Exercise directions: The required result is every line of the records that includes "different".
---- Dataset content
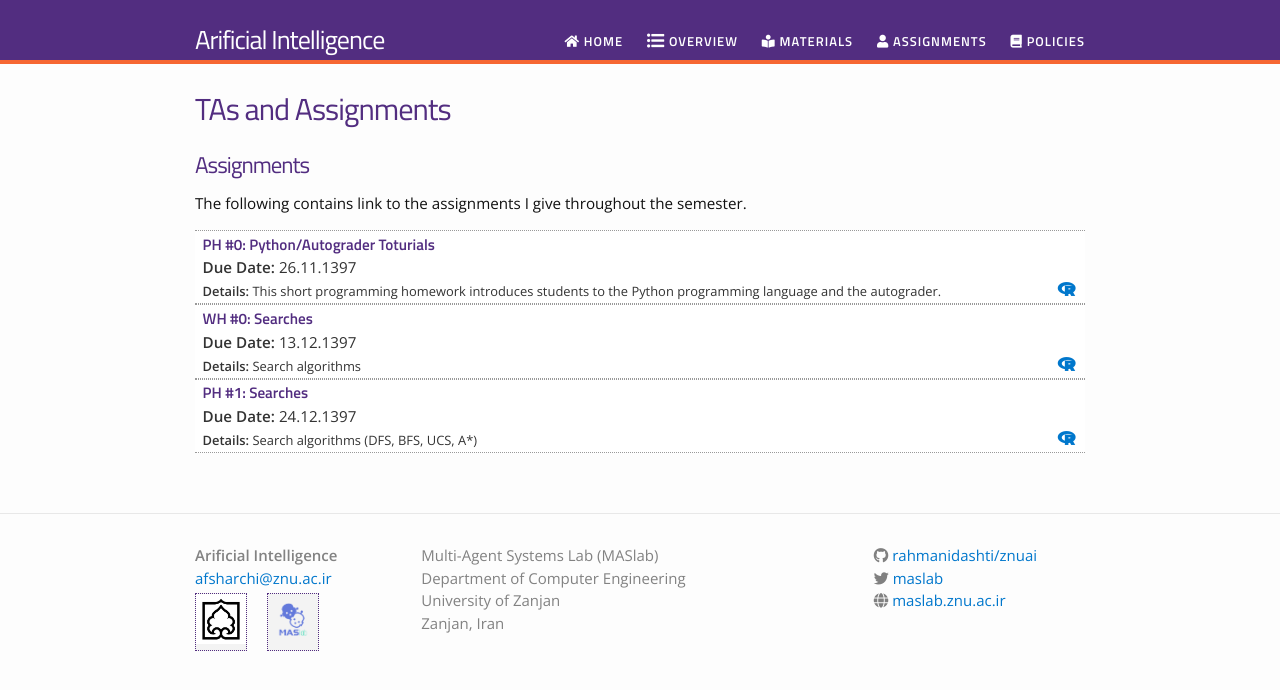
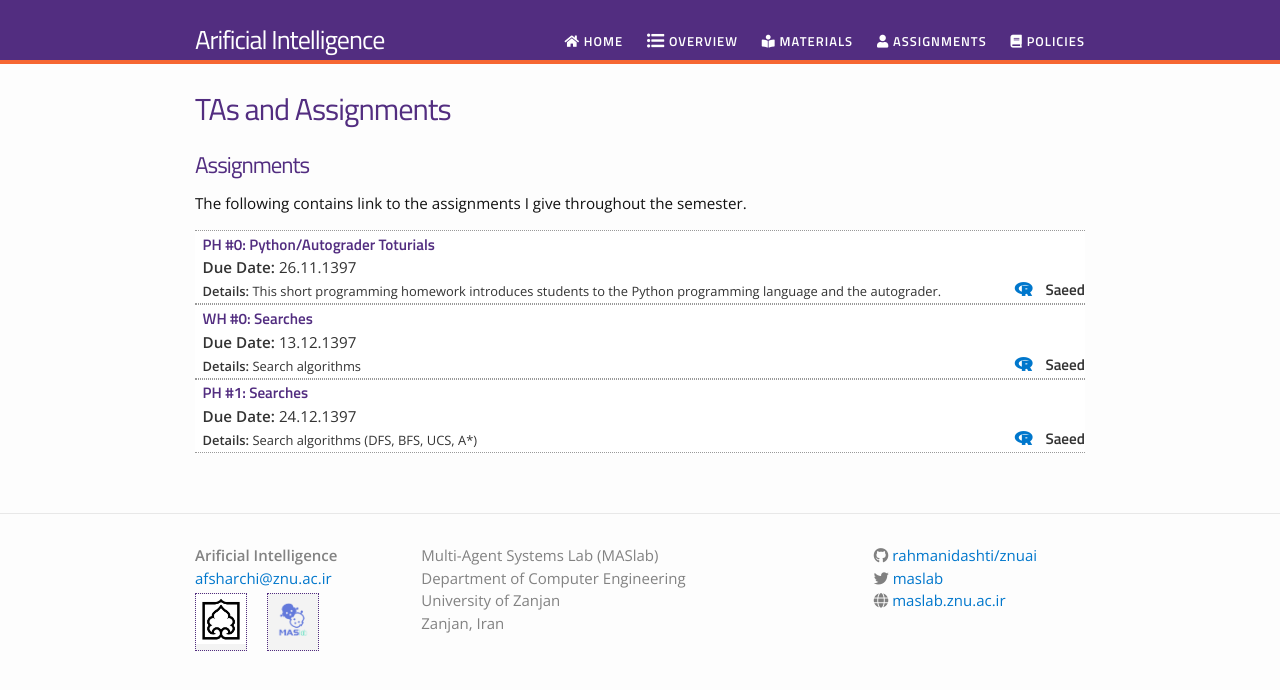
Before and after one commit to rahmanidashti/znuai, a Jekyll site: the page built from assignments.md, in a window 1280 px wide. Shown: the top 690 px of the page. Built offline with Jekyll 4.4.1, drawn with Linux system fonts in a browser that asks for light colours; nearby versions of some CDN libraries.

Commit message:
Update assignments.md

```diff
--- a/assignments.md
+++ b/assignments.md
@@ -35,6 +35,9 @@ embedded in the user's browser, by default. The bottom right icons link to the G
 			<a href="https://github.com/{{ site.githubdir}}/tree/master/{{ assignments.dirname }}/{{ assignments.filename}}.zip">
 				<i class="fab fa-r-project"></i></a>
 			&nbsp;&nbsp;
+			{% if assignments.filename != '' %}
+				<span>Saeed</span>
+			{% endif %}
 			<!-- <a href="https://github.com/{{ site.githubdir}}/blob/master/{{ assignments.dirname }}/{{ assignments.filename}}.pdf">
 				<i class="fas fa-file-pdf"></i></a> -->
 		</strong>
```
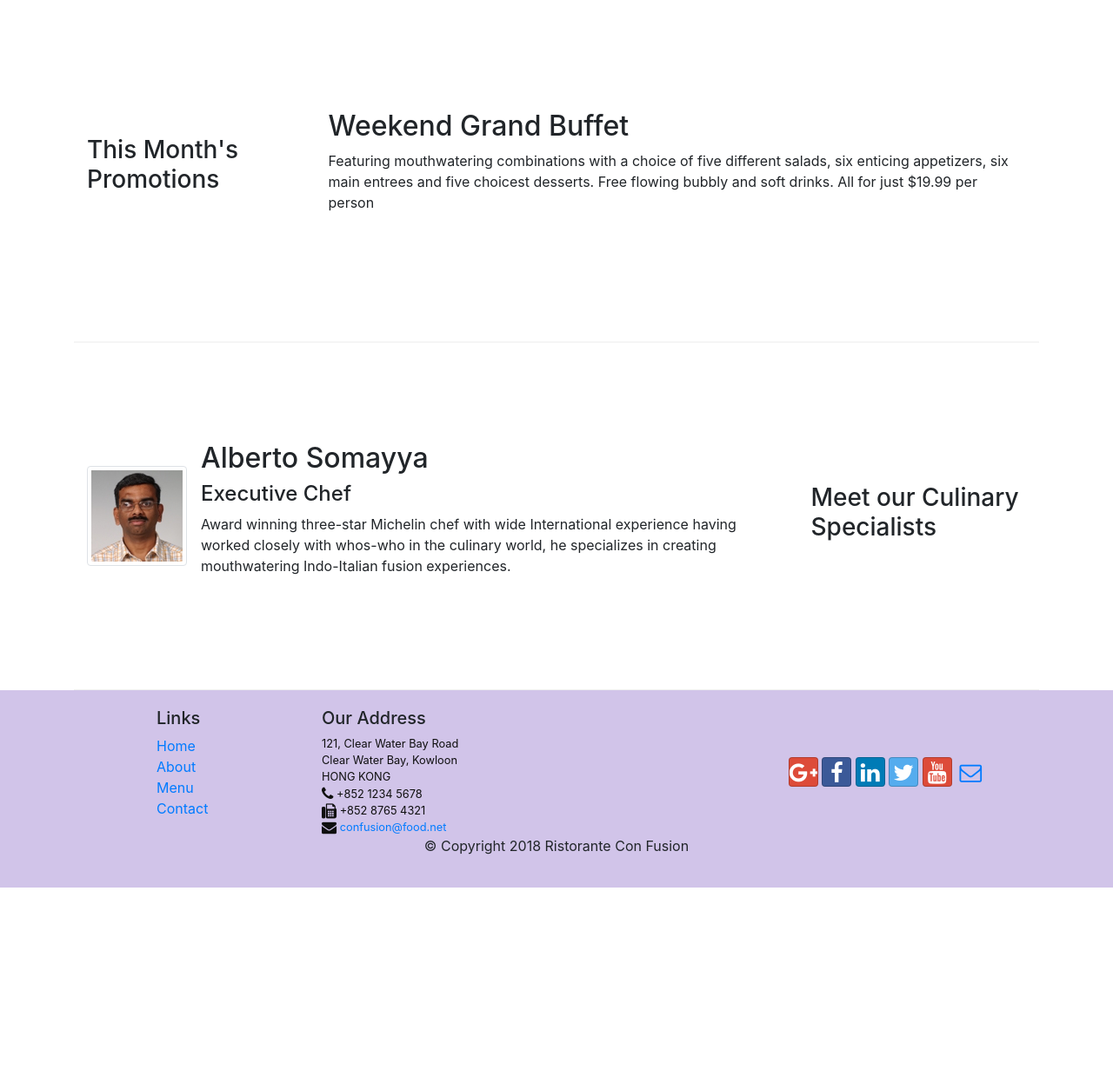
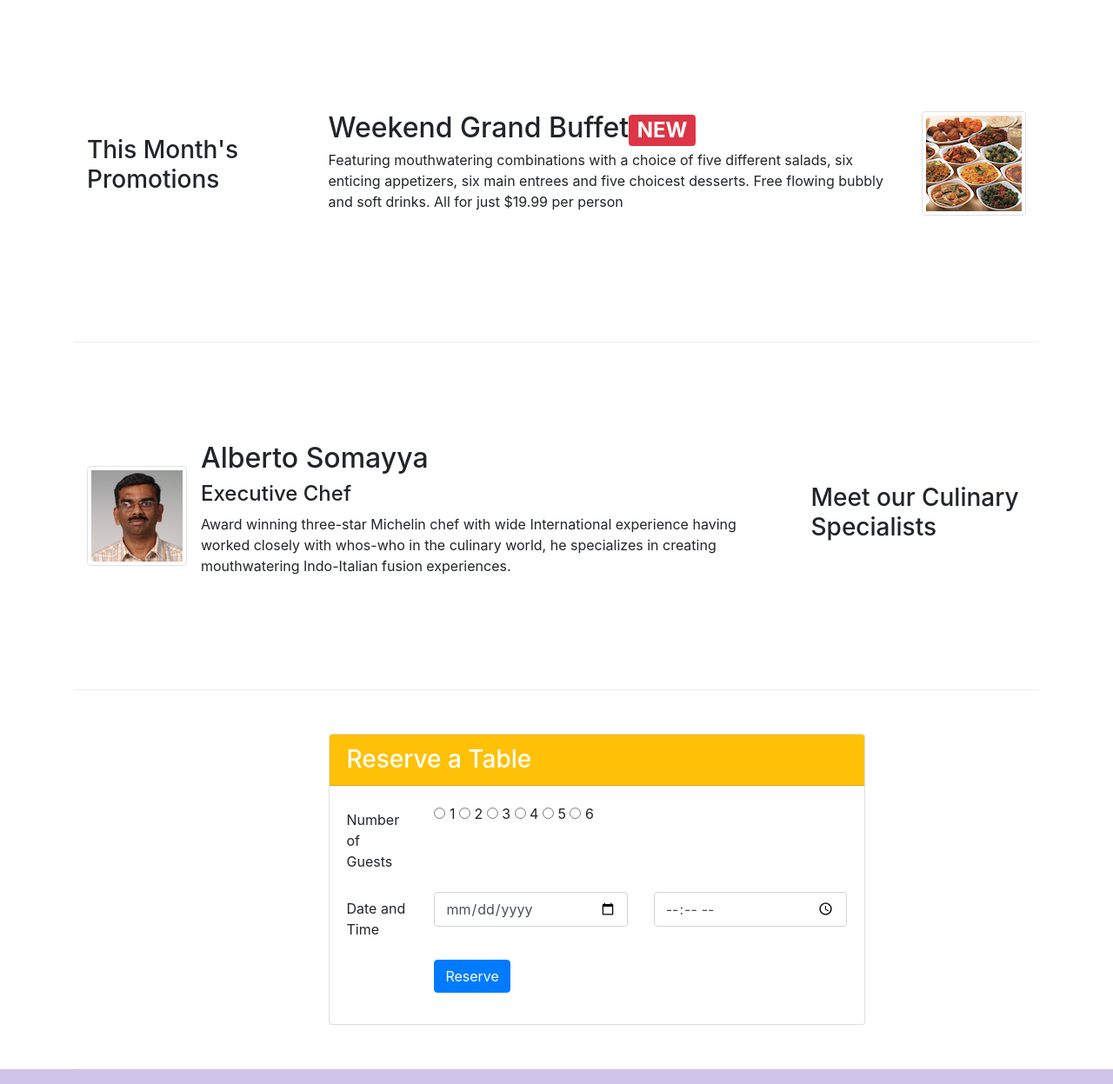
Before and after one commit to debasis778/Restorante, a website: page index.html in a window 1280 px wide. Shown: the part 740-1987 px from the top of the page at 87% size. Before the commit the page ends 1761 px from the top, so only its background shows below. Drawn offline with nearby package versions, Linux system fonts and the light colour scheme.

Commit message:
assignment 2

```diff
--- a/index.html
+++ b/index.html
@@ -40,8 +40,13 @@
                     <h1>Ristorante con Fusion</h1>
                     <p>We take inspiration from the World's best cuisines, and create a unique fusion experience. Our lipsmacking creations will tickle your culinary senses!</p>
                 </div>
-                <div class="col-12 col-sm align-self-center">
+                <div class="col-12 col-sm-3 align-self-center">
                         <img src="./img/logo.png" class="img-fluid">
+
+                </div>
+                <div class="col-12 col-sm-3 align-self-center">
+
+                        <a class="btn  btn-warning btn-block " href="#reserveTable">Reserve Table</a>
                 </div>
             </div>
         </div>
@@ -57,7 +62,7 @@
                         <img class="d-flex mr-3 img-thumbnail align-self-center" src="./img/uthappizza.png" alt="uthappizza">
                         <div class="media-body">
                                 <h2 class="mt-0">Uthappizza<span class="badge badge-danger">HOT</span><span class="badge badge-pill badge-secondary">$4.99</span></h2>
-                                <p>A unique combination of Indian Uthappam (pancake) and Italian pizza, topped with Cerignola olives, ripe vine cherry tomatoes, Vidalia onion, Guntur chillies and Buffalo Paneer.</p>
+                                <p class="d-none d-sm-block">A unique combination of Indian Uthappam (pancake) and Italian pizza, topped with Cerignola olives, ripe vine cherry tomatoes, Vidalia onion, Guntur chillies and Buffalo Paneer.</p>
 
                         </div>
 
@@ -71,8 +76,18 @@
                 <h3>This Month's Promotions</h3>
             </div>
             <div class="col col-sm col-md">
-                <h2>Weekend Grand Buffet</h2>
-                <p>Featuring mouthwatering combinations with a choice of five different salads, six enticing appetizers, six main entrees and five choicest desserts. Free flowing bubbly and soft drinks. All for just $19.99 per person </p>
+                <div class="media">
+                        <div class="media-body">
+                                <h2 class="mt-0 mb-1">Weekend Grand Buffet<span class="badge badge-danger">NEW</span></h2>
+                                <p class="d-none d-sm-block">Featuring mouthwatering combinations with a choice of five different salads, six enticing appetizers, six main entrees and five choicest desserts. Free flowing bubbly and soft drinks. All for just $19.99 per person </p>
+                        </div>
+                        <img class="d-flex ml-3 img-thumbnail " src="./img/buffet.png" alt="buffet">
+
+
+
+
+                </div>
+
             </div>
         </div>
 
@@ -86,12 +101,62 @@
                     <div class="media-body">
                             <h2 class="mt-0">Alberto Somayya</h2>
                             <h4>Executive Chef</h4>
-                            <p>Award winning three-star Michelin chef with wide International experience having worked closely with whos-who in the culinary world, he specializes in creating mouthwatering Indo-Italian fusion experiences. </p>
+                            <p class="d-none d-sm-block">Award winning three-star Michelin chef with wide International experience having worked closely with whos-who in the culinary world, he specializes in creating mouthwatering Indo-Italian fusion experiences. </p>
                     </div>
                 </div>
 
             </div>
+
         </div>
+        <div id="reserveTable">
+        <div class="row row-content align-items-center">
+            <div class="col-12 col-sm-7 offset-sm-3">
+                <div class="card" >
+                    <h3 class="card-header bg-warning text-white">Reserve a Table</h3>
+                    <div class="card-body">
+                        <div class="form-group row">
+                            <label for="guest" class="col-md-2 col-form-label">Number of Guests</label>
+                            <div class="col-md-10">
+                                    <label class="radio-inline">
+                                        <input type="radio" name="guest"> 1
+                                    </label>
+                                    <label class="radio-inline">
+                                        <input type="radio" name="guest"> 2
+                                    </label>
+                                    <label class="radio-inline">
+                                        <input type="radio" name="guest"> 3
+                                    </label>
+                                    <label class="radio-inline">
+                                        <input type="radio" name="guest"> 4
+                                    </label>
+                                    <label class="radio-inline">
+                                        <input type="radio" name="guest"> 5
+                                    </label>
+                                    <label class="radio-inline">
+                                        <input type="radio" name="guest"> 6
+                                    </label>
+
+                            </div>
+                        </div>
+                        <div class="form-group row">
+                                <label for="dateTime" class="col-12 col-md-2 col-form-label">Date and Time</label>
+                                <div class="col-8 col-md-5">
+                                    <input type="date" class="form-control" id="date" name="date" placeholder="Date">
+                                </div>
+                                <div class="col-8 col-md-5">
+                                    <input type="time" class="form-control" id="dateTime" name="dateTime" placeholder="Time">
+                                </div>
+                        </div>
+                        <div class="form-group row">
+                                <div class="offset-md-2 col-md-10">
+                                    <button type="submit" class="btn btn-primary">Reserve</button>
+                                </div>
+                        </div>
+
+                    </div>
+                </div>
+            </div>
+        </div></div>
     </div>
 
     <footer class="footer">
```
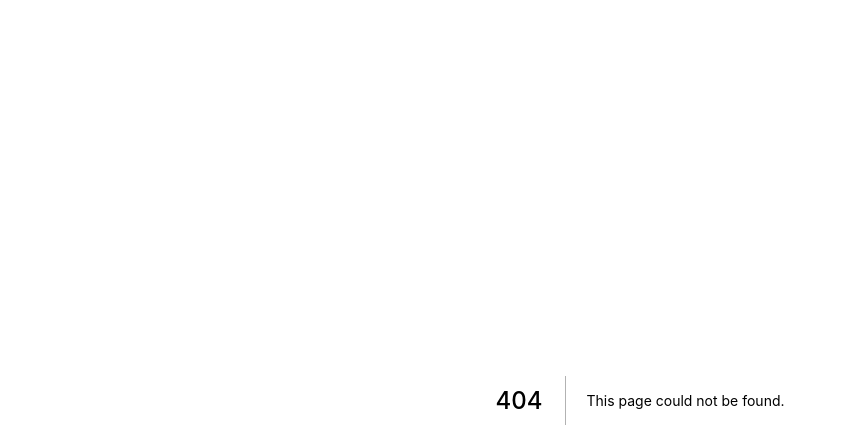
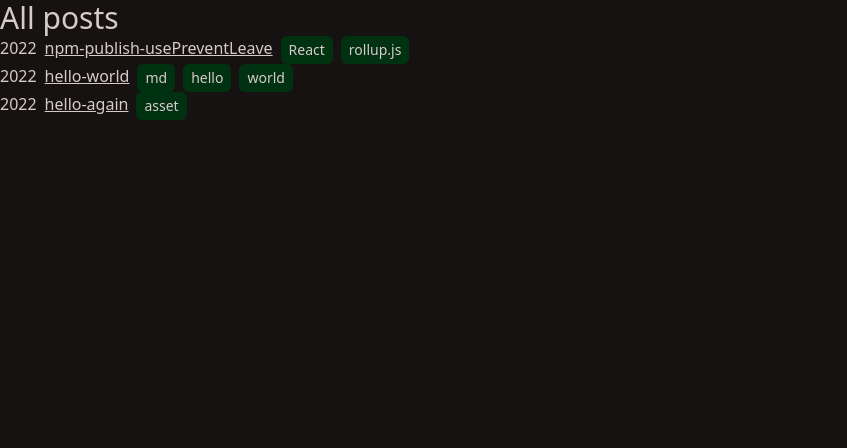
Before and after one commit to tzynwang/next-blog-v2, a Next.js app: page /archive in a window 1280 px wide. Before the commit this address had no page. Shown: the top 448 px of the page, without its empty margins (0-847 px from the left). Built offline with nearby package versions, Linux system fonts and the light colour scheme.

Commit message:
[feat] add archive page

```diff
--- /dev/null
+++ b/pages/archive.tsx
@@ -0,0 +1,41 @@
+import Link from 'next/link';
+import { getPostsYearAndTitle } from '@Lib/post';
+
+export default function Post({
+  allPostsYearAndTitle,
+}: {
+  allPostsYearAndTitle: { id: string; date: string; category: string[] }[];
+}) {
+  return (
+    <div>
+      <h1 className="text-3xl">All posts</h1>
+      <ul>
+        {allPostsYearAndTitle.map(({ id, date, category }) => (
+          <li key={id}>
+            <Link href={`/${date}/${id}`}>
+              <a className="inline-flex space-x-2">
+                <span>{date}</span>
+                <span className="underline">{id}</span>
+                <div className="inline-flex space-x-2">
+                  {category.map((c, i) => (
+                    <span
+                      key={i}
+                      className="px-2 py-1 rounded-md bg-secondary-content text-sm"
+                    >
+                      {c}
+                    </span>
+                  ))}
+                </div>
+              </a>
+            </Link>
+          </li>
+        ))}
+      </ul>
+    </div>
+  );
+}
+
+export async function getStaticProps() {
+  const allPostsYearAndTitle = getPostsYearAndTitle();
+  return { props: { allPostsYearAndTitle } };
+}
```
--------
Written answer:
-                <p>Featuring mouthwatering combinations with a choice of five different salads, six enticing appetizers, six main entrees and five choicest desserts. Free flowing bubbly and soft drinks. All for just $19.99 per person </p>
+                                <p class="d-none d-sm-block">Featuring mouthwatering combinations with a choice of five different salads, six enticing appetizers, six main entrees and five choicest desserts. Free flowing bubbly and soft drinks. All for just $19.99 per person </p>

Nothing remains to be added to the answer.